After seven weeks reporting on the ground from the infamous “Cove,” testing dolphin meat for PCB’s and welcoming the first Cove Monitor Kids, I traveled to Quintana Roo, Mexico. Eighteen dolphin abusement parks currently operate there, with more on the drawing board.

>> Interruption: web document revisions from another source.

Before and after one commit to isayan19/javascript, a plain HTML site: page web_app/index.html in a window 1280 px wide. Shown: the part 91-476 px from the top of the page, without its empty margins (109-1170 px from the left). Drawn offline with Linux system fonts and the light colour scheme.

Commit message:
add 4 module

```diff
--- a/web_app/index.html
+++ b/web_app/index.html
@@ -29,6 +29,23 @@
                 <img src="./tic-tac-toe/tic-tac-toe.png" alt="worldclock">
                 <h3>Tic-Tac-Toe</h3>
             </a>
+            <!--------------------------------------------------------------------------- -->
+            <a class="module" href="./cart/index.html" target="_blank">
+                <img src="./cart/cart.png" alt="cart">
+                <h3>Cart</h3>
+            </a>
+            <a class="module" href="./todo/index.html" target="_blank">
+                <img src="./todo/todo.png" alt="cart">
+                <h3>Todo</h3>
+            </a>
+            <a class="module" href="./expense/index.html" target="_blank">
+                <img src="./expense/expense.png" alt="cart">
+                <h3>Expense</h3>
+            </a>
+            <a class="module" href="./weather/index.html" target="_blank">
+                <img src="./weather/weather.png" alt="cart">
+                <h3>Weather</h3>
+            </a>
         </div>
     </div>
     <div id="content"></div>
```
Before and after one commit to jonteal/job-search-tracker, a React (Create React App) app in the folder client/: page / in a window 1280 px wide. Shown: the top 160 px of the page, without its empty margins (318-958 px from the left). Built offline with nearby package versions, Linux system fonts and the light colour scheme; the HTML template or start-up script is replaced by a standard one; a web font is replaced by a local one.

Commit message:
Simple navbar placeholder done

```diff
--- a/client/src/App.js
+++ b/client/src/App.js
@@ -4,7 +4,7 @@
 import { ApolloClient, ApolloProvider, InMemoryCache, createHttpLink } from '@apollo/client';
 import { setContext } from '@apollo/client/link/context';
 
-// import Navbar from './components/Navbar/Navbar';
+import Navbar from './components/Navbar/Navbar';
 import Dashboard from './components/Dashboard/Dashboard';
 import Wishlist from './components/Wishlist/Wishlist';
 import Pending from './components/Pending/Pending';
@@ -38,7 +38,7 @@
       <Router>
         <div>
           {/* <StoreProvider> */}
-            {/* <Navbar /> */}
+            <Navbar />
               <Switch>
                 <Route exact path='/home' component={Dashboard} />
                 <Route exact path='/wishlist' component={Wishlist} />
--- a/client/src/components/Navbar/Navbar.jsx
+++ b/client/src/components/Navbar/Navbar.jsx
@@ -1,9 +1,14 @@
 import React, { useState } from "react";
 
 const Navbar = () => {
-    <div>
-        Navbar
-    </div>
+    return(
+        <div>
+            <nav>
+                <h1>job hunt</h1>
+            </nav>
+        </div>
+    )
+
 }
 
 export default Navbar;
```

Although the dolphin drive season has ended, other marine mammals including Dall’s porpoises and pilot whales continue to be hunted. As such, we will continue to do everything in our power to expose the atrocities that are happening in Taiji, Japan.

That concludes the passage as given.